Reynolds creates a compelling far-future world where humanity remains as divided and imperfect as ever. Technological progress doesn’t bring happiness; even peace is as elusive as ever, humans remaining irrevocably tied to their evolutionary beginnings as social apes despite their increased control over environment. It is an undeniably pessimistic view; in the universe of Revelation Space technological utopias – or societies of abundance – of Banks or Asher remain firmly in the domain of fiction. And yet, the majority of Reynolds’s stories in Galactic North doesn’t batter the reader with unremitting gloom, instead offering a glimmer of hope in the form of very human, and humane, protagonists: Nevil Clavain, one of the characters from the Revelation Space cycle, Weather and Inigo, Irravel and Markarian.
The stories are overwhelmingly plot-driven; don’t expect fully realized, believable protagonists, witty dialogues or character development. Most of the characters crowding Galactic North’s pages are sketches; existing for a moment in time until their purpose in the story is fulfilled. And yet many of them transcend their initial two-dimensionality and begin to feel real in their complexity and moral ambiguity, their propensity for emotional responses over logic, and their very human flaws. At no time, however, are we allowed to forget that their purpose is secondary. Because first and foremost, Galactic North goal is to offer an opportunity – and food – for thought. The universe created by Reynolds is not a very pleasant place; and yet, it does grant both possibility of redemption and a chance for rapture-like enlightenment – not necessary in the fold of a hive mind, but mostly in very intimate moments of seeing the Other as a person, in the precious ability to communicate and understand another being as our equal.
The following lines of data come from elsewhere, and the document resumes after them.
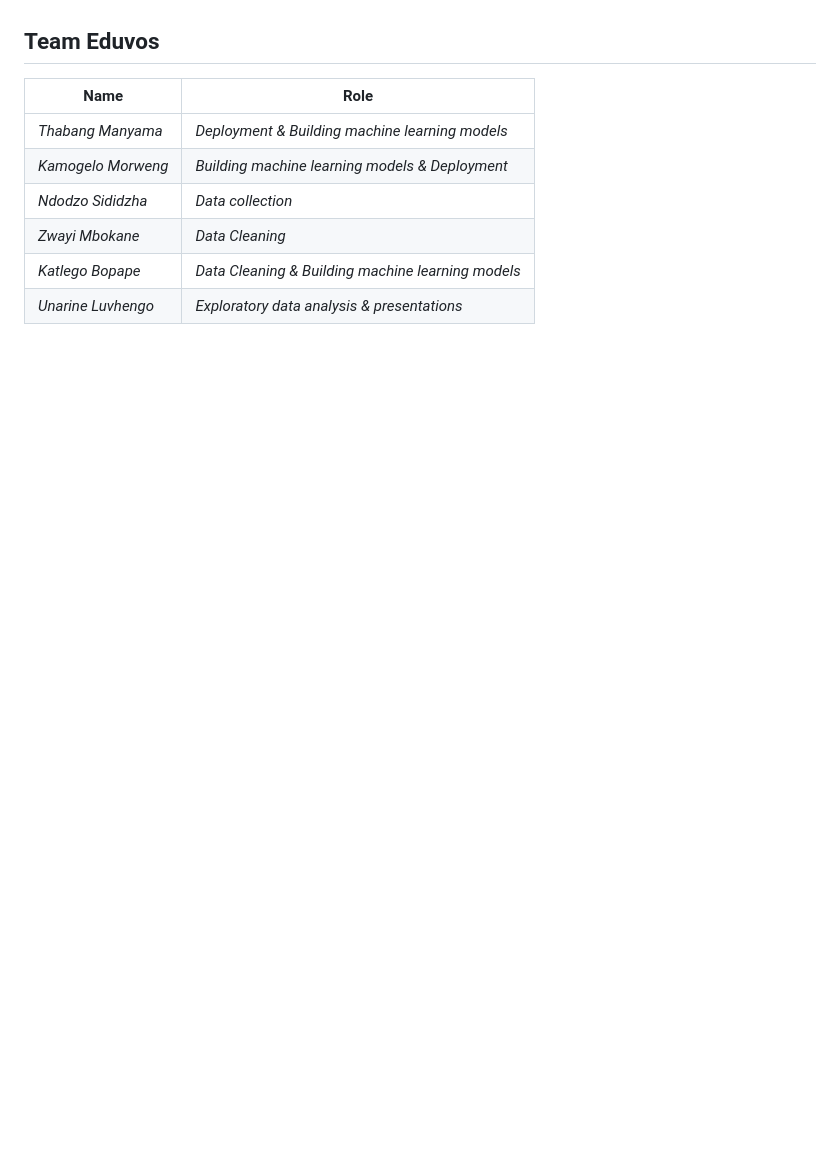
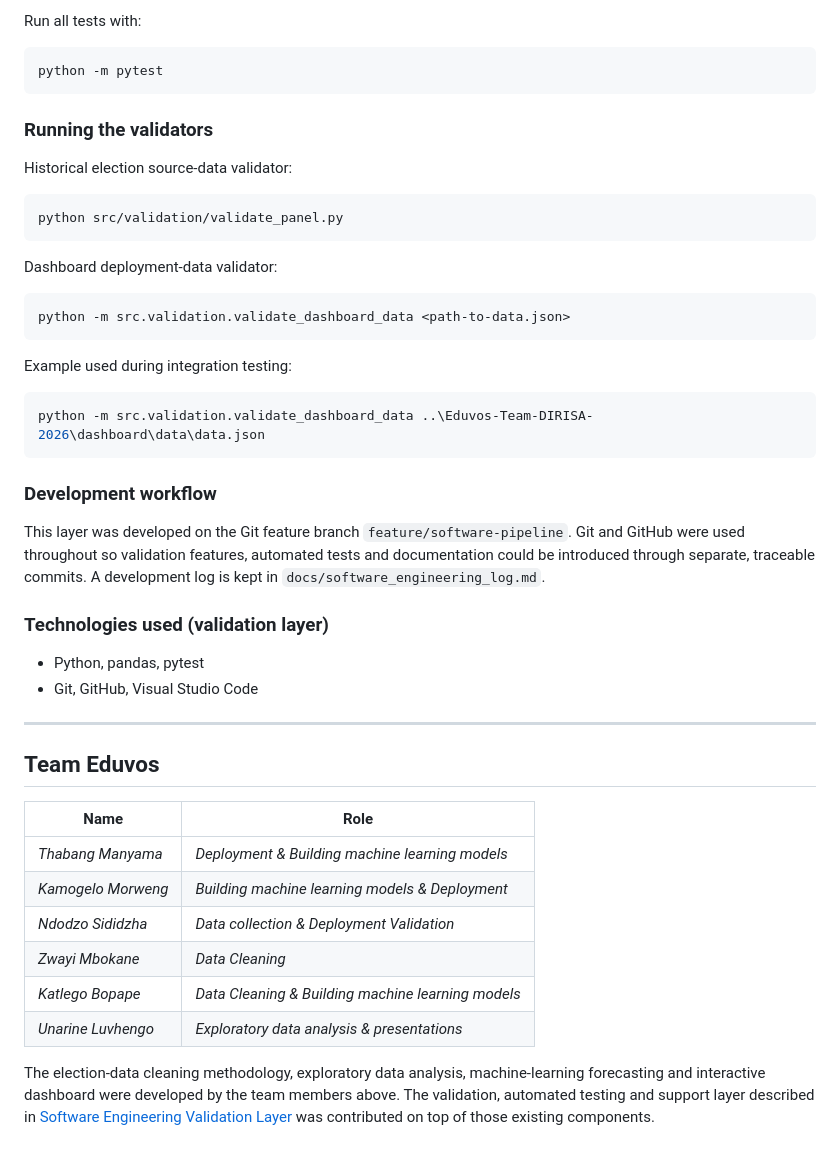
Before and after one commit to Don4chnge/Eduvos-Team-DIRISA-2026, a Markdown page: README.md, the part around one of its changes. GitHub-like rendering; blank space fills up the shorter version.

````diff
--- a/README.md
+++ b/README.md
@@ -85,11 +175,49 @@ To rebuild the dashboard after editing `dashboard/src/template.html`, run `pytho
+Run all tests with:
+
+```bash
+python -m pytest
+```
+
+### Running the validators
+
+Historical election source-data validator:
+
+```bash
+python src/validation/validate_panel.py
+```
+
+Dashboard deployment-data validator:
+
+```bash
+python -m src.validation.validate_dashboard_data <path-to-data.json>
+```
+
+Example used during integration testing:
+
+```bash
+python -m src.validation.validate_dashboard_data ..\Eduvos-Team-DIRISA-2026\dashboard\data\data.json
+```
+
+### Development workflow
+
+This layer was developed on the Git feature branch `feature/software-pipeline`. Git and GitHub were used throughout so validation features, automated tests and documentation could be introduced through separate, traceable commits. A development log is kept in `docs/software_engineering_log.md`.
+
+### Technologies used (validation layer)
+
+* Python, pandas, pytest
+* Git, GitHub, Visual Studio Code
+
+---
 
 ## Team Eduvos
 
 |Name|Role|
 |-|-|
-|*Thabang Manyama*|*Deployment \& Building machine learning models*|
-|*Kamogelo Morweng*|*Building machine learning models \& Deployment*|
-|*Ndodzo Sididzha*|*Data collection*|
+|*Thabang Manyama*|*Deployment & Building machine learning models*|
+|*Kamogelo Morweng*|*Building machine learning models & Deployment*|
+|*Ndodzo Sididzha*|*Data collection & Deployment Validation*|
 |*Zwayi Mbokane*|*Data Cleaning*|
-|*Katlego Bopape*|*Data Cleaning \& Building machine learning models*|
-|*Unarine Luvhengo*|*Exploratory data analysis \& presentations<br />*|
+|*Katlego Bopape*|*Data Cleaning & Building machine learning models*|
+|*Unarine Luvhengo*|*Exploratory data analysis & presentations*|
+
+The election-data cleaning methodology, exploratory data analysis, machine-learning forecasting and interactive dashboard were developed by the team members above. The validation, automated testing and support layer described in [Software Engineering Validation Layer](#software-engineering-validation-layer) was contributed on top of those existing components.
````
Also changed, not shown: other parts of README.md (+109 -19 lines).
All in all, I thoroughly enjoyed my first encounter with Alastair Reynolds’s Revelation Space universe. It’s a solid, thought-provoking and ultimately rewarding, even if periodically rather dry and sometimes a bit uneven, read. I will definitely return to this universe – I intend to read Revelation Space next and see where that book takes me.